Going from the Lenovo IdeaPad Yoga to the Yoga 2 Pro, Lenovo did make a few minor adjustments to the chassis, including a new backlit keyboard—an increasingly essential feature of any modern laptop. The new rubberized rim around the top bezel is welcome, since it prevents sliding when in tent mode. Furthermore, the power button is now located on the right side of the device, making it less likely that you'll turn the system on when it's in your bag.
Finally, at 3.06 pounds the Yoga 2 Pro is about a half-pound lighter than last year's 3.4 pound model. And at 13 x 8.7 x 0.61 inches in size (W x D x H), it's a shave thinner—.05 inches to be exact—than last year's model.
This year, in addition to the standard silver color, the Yoga 2 Pro also comes in a lovely electric orange trim. A fairly wide number of different configurations insure that you will be able to find an ideal price-performance ratio.
ThinkPad Yoga vs. Yoga 2 Pro
It's worth comparing the Yoga 2 Pro to Lenovo's new ThinkPad Yoga. Both systems have the same 360-degree hinge, and the same set of CPU, memory, and drive configurations (minus the 512GB option on the ThinkPad Yoga).
The big differences between the two are that the ThinkPad Yoga only has a standard HD 1920 x 1080 IPS display in comparison to the

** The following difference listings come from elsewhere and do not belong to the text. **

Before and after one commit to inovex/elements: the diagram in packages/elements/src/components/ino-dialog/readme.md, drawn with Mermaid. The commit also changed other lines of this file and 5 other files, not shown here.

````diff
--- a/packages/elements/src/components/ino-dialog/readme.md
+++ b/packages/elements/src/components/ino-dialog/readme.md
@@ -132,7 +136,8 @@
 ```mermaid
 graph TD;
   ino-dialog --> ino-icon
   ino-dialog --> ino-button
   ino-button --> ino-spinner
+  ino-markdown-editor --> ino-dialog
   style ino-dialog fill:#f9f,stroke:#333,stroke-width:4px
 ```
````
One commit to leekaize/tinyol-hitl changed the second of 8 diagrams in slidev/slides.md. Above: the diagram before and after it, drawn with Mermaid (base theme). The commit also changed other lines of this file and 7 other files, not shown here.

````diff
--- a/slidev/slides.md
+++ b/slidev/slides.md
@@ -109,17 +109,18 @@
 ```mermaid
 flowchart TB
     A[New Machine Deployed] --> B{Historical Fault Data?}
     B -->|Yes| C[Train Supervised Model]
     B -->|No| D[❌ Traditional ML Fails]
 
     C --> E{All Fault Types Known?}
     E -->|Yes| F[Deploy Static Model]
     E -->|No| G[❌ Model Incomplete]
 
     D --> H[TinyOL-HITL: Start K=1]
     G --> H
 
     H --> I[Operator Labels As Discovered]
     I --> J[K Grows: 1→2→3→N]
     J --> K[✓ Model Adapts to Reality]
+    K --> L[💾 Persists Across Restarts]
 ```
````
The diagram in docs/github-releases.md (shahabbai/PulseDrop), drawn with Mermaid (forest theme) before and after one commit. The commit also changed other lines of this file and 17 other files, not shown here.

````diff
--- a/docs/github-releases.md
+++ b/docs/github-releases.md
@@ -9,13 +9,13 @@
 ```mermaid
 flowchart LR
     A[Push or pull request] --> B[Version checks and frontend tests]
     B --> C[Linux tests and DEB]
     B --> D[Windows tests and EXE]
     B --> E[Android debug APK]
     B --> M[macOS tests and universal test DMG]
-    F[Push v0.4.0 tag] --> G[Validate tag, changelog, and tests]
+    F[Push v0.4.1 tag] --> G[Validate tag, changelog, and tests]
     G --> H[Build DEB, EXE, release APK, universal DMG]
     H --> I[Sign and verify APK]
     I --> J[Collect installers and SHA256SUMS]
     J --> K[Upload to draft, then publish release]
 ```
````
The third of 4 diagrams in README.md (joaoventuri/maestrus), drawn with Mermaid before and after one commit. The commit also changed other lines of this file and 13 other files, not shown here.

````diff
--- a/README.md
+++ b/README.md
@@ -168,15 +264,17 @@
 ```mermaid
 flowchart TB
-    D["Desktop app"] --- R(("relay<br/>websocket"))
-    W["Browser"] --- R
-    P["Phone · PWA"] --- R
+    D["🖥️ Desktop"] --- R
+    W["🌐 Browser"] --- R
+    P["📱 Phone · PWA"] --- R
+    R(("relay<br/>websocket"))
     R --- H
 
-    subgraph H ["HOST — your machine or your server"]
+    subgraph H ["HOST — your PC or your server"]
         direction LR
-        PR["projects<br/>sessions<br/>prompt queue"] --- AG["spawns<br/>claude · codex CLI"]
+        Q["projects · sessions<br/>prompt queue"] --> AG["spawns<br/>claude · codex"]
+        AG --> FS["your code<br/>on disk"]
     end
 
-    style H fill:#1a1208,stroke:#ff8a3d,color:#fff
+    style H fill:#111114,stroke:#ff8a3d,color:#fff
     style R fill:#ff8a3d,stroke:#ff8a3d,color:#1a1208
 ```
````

Ultimately, these distinctions feel like arbitrary lines in the sand. It would be easy to argue that more productivity-minded version of the Yoga would benefit more from the QHD+ display than the more consumer minded Yoga 2 Pro. Similarly, you could also make the case that the fold-away keyboard would be of equal benefit to consumers sitting on the couch than it would be to work-oriented road-warriors.
One final difference: at 12.46 x 8.70 x 0.76 inches (W x D x H), the ThinkPad Yoga is a little trimmer width-wise, but a little thicker. At 3.52 pounds, it also weighs a little under a half pound more than the Yoga 2 Pro.
The system specs of the review unit Lenovo sent us were:
- CPU: 1.6GHz Core i5 4200U
- RAM: 4GB of DDR3
- Screen: 3,200 x 1,800 IPS multi-touch display
- Storage: 128GB SSD
- Ports: 1 USB 3.0, 1 powered USB 2.0, headphone/mic jack, micro HDMI-out, SD/MMC card reader
- Webcam: 720P front-facing camera
- Weight: 3.06 pounds
- Size: 13 x 8.66 x 0.61 inches
The major upgrade here is the inclusion of Intel's new Haswell architecture in the form of the Core i5 4200U processor. A dual-core part built specifically for ultrabooks, the 4200U appears to be an ideal fit for the Yoga 2 Pro given its solid CPU performance. Each core operates at 1.6GHz, but the presence of Turbo Boost means it can throttle up to 2.3GZ with both cores active, and 2.6GHz with a single core active.
The key advantage Haswell provides over the Ivy Bridge Core i5-3317U part from last year's Yoga is power savings. We'll get into that a bit more in the performance section, but without Haswell, we shudder to think what kind of battery life the Yoga 2 Pro would have.
In addition to the 1.6GHz Core i5 4200U we reviewed, Lenovo offers two other CPUs for this system, including an upgrade to the 1.80GHz Core i7 4500U part, and a lesser 1.7GHz Core i3 4010U. Both of these processors are also Haswell-based. The former offers a little more power under the hood with very little additional power consumption. The latter provides a more affordably-priced configuration, but with no CPU throttling Turbo Boost support. If we had our druthers, we'd choose the higher-end Core i7 part for this system.
Intel's integrated HD Graphics 4400 provides the pixel-pushing muscle for the display and 3D graphics. It's par for the course, and is integrated into all three of the CPUs available for this device.
At press time, the price for the configuration above was US$999.00. That's a pretty solid price point, given the blend of modern parts—especially the high-quality QHD display.
In addition to the CPU options noted above, buyers can also choose less memory (2GB vs. 4GB), or double the RAM to 8GB. In addition to the 128GB drive our review unit shipped with, two other hard drive configurations are offered, at 256GB and 512GB. Prices range from $949 to $1,499 fully loaded.
Technophiles who want more future-proof PC computing will be disappointed that the Yoga 2 Pro does not have a built-in 802.11ac network adapter. It currently only supports b/g/n standards. While it is true that the specification yet to be finalized, and probably won't be completely locked until early 2014, there are already a number of pre-802.11ac routers on the market, and a select few laptops—including Apple's newest MacBook Air—have integrated 802.11ac adapters.
High-speed junkies, please note that there is no built-in Ethernet jack on this system; you'll have to buy a separately-sold dongle for that.